Since the early days of e-commerce in the mid to late 90's, businesses had a vision to merge content and commerce into a seamless experience. What people discovered pretty quickly in the 90's was that merging content and commerce was really challenging. Little has changed since then, because while people would like to join the two, they really are more yin and yang -- contrary forces, yet complementary.

Take for example someone reading Coastal Living online. The article describing a particular beach house would have links to products found in the house embedded into the story that allowed readers to add those items to a shopping cart and place an order. In the 90's L.L.Bean worked with a third party firm to add a significant amount of content on America’s National Parks, with the hopes that this effort would drive transactions on its website. While that effort didn't survive, the dream has stayed alive and some 15 plus years later, we're finally seeing signs that it might be realized.

Looking for Common Ground

While the goal for a website rich in content is to have the reader linger and lose themselves in the material, a commerce oriented website is focused on helping the consumer discover what they want and check out as quickly as possible. While the conflict between the two is readily apparent, the solution isn’t. How does a website reconcile the take your time, please speed up signals being sent? Yet similar to yin and yang, these two opposing concepts complement one another and together form a whole that is greater than the sum of the parts.

No one said this would be easy, and despite their behaving like magnets where like poles repel one another, content and commerce are destined to come together in a conflicted truce.

The question remains how will this happen? In a November 2013 report titled, “Content And Commerce: The Odd Couple Or The Power Couple?,” Forrester Research attempted to describe how the integration of a disparate content management system (CMS) and e-commerce platform might work by suggesting three approaches:

  1. Side by side approach where each system shares responsibility for delivery of the consumer experience
  2. CMS led approach where the e-commerce platform acts as a service layer
  3. E-commerce led approach with the CMS playing a simplified role as a content repository

Given retailers and manufacturers have not spent a great deal of time focusing on how brand content and commerce connect, it’s worth acknowledging at this point that these systems haven’t been well integrated to date and the suggestions from Forrester make a great deal of sense. Luckily there’s a trend emerging where CMS and e-commerce providers work together to integrate capabilities so that companies aren’t left to their own devices any more trying to figure out how best to manage this.

Retailers Showing the Way

And retailers themselves are reorganizing to more effectively align content and commerce. Leveraging the phrase, “I know it when I see it,”  here are some examples of websites that manage the intersection of content and commerce:

The first three examples were suggested by people who live in this space, who are closer to it on a day to day basis and have a better feel for the nuance. Each of these websites shows a tremendous respect for brand content and how it influences the commerce transaction. The last one, Pinterest, is my contribution because while commerce isn’t a core concern today, content certainly is and it’s the potential it represents to change the way how these two collaborate going forward.
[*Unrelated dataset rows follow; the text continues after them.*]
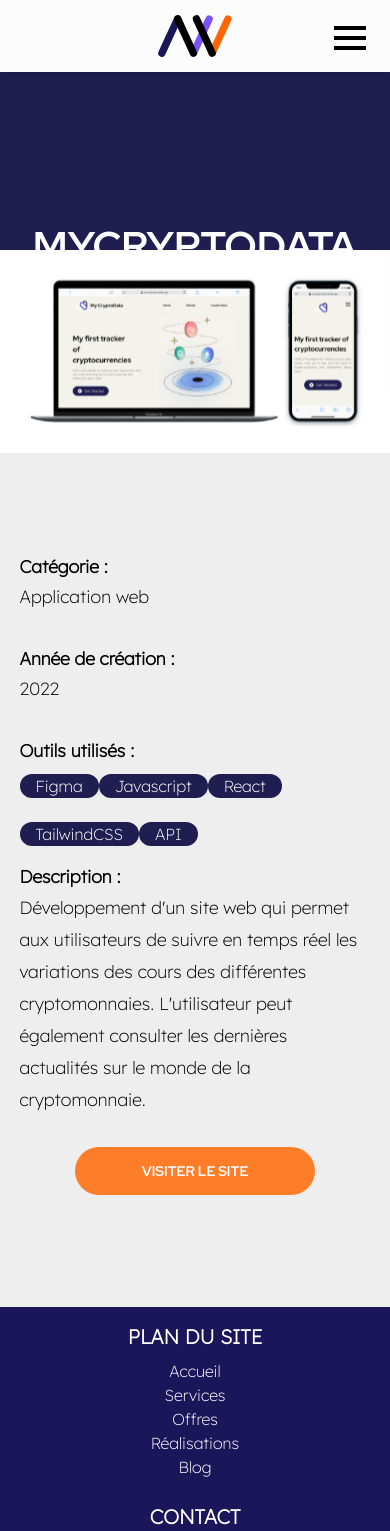
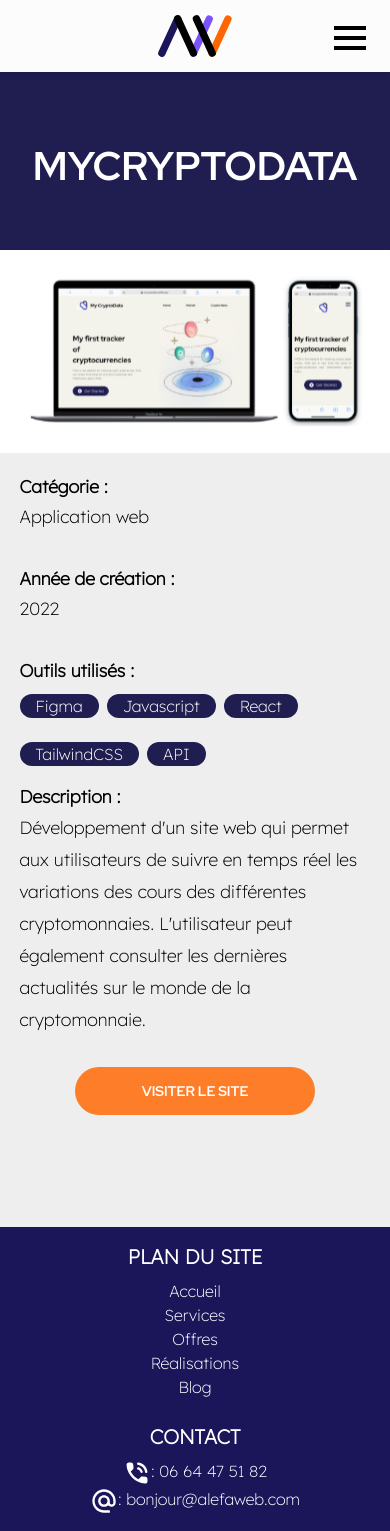
Before and after one commit to randricalvin/AlefaWeb_website, a React (Vite) app: page /realisations/mycryptodata in a window 390 px wide. Shown: the top 1531 px of the page. Built offline with nearby package versions, Linux system fonts and the light colour scheme.

Commit message:
last debug mobile

```diff
--- a/src/components/ChatchatgoBlog.jsx
+++ b/src/components/ChatchatgoBlog.jsx
@@ -35,9 +35,9 @@
             <h2 className='lg:text-2xl font-bold'>Outils utilisés :</h2>
             <div className='flex flex-wrap justify-start'>
               <h3 className="mb-4 text-base text-center rounded-full mt-2 px-4 bg-[#0369a1] text-white">Figma</h3>
-              <h3 className="mb-4 text-base text-center rounded-full mt-2 px-4 bg-[#0369a1] text-white lg:mx-2">Javascript</h3>
+              <h3 className="mb-4 text-base text-center rounded-full mt-2 px-4 bg-[#0369a1] text-white mx-2">Javascript</h3>
               <h3 className="mb-4 text-base text-center rounded-full mt-2 px-4 bg-[#0369a1] text-white ">React</h3>
-              <h3 className="mb-4 text-base text-center rounded-full mt-2 px-4 bg-[#0369a1] text-white lg:mx-2">TailwindCSS</h3>
+              <h3 className="mb-4 text-base text-center rounded-full mt-2 px-4 bg-[#0369a1] text-white mr-2">TailwindCSS</h3>
               <h3 className="mb-4 text-base text-center rounded-full mt-2 px-4 bg-[#0369a1] text-white ">Firebase</h3>
             </div>
           </div>
--- a/src/components/MentionsLegales.jsx
+++ b/src/components/MentionsLegales.jsx
@@ -4,7 +4,7 @@
 const MentionsLegales = () => {
   return (
     <section className='lg:w-5/6 mx-auto font-serif2 leading-8  mentionslegales content-width lg:mb-32' id='mentionslegales'>
-      <h1 className='title-mention lg:text-4xl mt-24'>Mentions légales</h1>
+      <h1 className='title-mention lg:text-4xl mt-20'>Mentions légales</h1>
                 <p><strong>Client :</strong> tout professionnel ou personne physique capable au sens des articles 1123 et suivants du Code civil, ou personne morale, qui visite le Site objet des présentes conditions générales.</p>
                 <p><strong>Prestations et Services :</strong> <a href="https://www.alefaweb.com/">https://www.alefaweb.com/</a> met à disposition des Clients :</p>
 
--- a/src/components/MycryptodataBlog.jsx
+++ b/src/components/MycryptodataBlog.jsx
@@ -16,7 +16,7 @@
         <meta property='og:image' content={mycryptodata} />
       </Helmet>
 
-        <header className='header-mycryptodata bg-[#201E50] flex items-start justify-center uppercase text-white lg:text-5xl font-bold py-36 name-blog'> Mycryptodata</header>
+        <header className='header-mycryptodata bg-[#201E50] flex items-start justify-center uppercase text-white lg:text-5xl font-bold lg:py-36 name-blog'> Mycryptodata</header>
       <div className='image-mycryptodata'>
         <img src={mycryptodata} alt="projet mycryptodata" />
       </div>
@@ -35,9 +35,9 @@
             <h2 className='lg:text-2xl font-bold'>Outils utilisés :</h2>
             <div className='flex flex-wrap justify-start'>
               <h3 className="mb-4 text-base text-center rounded-full mt-2 px-4 bg-[#201E50] text-white">Figma</h3>
-              <h3 className="mb-4 text-base text-center rounded-full mt-2 px-4 bg-[#201E50] text-white lg:mx-2">Javascript</h3>
+              <h3 className="mb-4 text-base text-center rounded-full mt-2 px-4 bg-[#201E50] text-white mx-2">Javascript</h3>
               <h3 className="mb-4 text-base text-center rounded-full mt-2 px-4 bg-[#201E50] text-white ">React</h3>
-              <h3 className="mb-4 text-base text-center rounded-full mt-2 px-4 bg-[#201E50] text-white lg:mx-2">TailwindCSS</h3>
+              <h3 className="mb-4 text-base text-center rounded-full mt-2 px-4 bg-[#201E50] text-white mr-2">TailwindCSS</h3>
               <h3 className="mb-4 text-base text-center rounded-full mt-2 px-4 bg-[#201E50] text-white ">API</h3>
             </div>
           </div>
--- a/src/components/MycryptodataBlog.scss
+++ b/src/components/MycryptodataBlog.scss
@@ -21,11 +21,12 @@
 
     .name-blog {
         font-size: 2.5rem;
+        padding-top: 4rem;
     }
 
     .content-blog {
         font-size: 1.1rem;
-        margin-top: 10rem;
+        margin-top: 5rem;
         line-height: 1.7;
         width: 90%;
     }
@@ -38,6 +39,7 @@
 
     .name-blog {
         font-size: 2.5rem;
+        padding-top: 10rem;
     }
 
     .content-blog {
--- a/src/components/blog/Blog1.jsx
+++ b/src/components/blog/Blog1.jsx
@@ -5,7 +5,7 @@
 const Blog1 = () => {
 
   return (
-    <section className='realisations my-14 justify-start items-center flex flex-col font-serif2 lg:w-5/6 mx-auto content-width mb-20'>
+    <section className='realisations lg:my-14 justify-start items-center flex flex-col font-serif2 lg:w-5/6 mx-auto content-width mb-20'>
       <Helmet>
         <title> AlefaWeb | Blog - 7 raisons de créer un site internet pour votre entreprise</title>
         <link rel="canonical" href="https://www.alefaweb.com/blog/7-raisons-creer-un-site-internet-pour-votre-entreprise" />
--- a/src/pages/Blog.jsx
+++ b/src/pages/Blog.jsx
@@ -10,7 +10,7 @@
     Aos.init({ duration: 1000 })
   }, [])
   return (
-    <section className='blog mt-20 text-2xl justify-start items-center flex flex-col font-serif2 lg:w-5/6 mx-auto content-width mb-20' id='blog'>
+    <section className='blog lg:mt-20 text-2xl justify-start items-center flex flex-col font-serif2 lg:w-5/6 mx-auto content-width mb-20' id='blog'>
       <Helmet>
         <title>AlefaWeb | Blog - dernières actualités et articles</title>
         <link rel="canonical" href="https://www.alefaweb.com/blog" />
@@ -34,7 +34,7 @@
       <div className='flex items-center'>
         <div className='flex gap-6 lg:pb-6 lg:mb-16 lg:w-1/2'>
           { blog.map((post) => (
-              <div data-aos="fade-up" data-aos-anchor-placement="top-bottom" className='font-serif2 flex  justify-between bg-white border shadow-md dark:bg-gray-800 dark:border-gray-700'>
+              <div data-aos="fade-up" data-aos-anchor-placement="top-bottom" className='font-serif2 flex  justify-between bg-white border shadow-md'>
                 <div className='flex items-start'>
                   <div className="overflow-hidden ease-in-out hover:scale-105 duration-300">
                     <img className="image-realisation w-full" src={post.image} alt={post.title} />
```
For those unfamiliar with Pinterest, it’s a visual discovery, collection, sharing and storage tool where consumers create and share the collections of visual bookmarks (boards).

These quotes sum up Pinterest’s promise nicely: "If Facebook is selling the past and Twitter the present, Pinterest is offering the future. It’s about what you aspire to do, what you want to do down the line,” said Ben Silbermann, co-founder and CEO of Pinterest. "And the future is where marketers want to live. When a user pins an image of a wedding dress or a coffee table to one of her boards, she’s sending up a signal flare to the merchandiser who might want to sell her that wedding dress or coffee table."

“There’s intent around a pin,” says Joanne Bradford, Pinterest’s head of partnerships. “It says, ‘I’m organizing this into a place in my life,’ like when people tear out a page of a magazine.”

The idea of being able to locate consumers at that delicate moment when browsing becomes shopping has marketers intrigued.

One of the things we’re trying to figure out strategically is how to tap into consumers earlier in the inspiration or planning phase,” says David Doctorow, senior vice president of global marketing at Expedia, one of Pinterest’s charter advertisers. “We don’t have great ways to identify consumers in that part of the journey.”

It's well worth reading the entire article. While Pinterest doesn’t do much for me, a 51 year old white male, in less than five years Pinterest has amassed a consumer base of ~40 million people of which more than 80 percent are women. If/when transactional capabilities emerge on Pinterest, my belief is this will reinvent how content and commerce -- the yin and yang -- come together in a way not previously experienced online. Big expectations to fill, but we’ve been waiting more than 20 years for content and commerce to share the sand box and it finally looks like there’s some light emerging at the end of the tunnel.

Creative Commons Creative Commons Attribution-Share Alike 2.0 Generic License Title image by  mendhak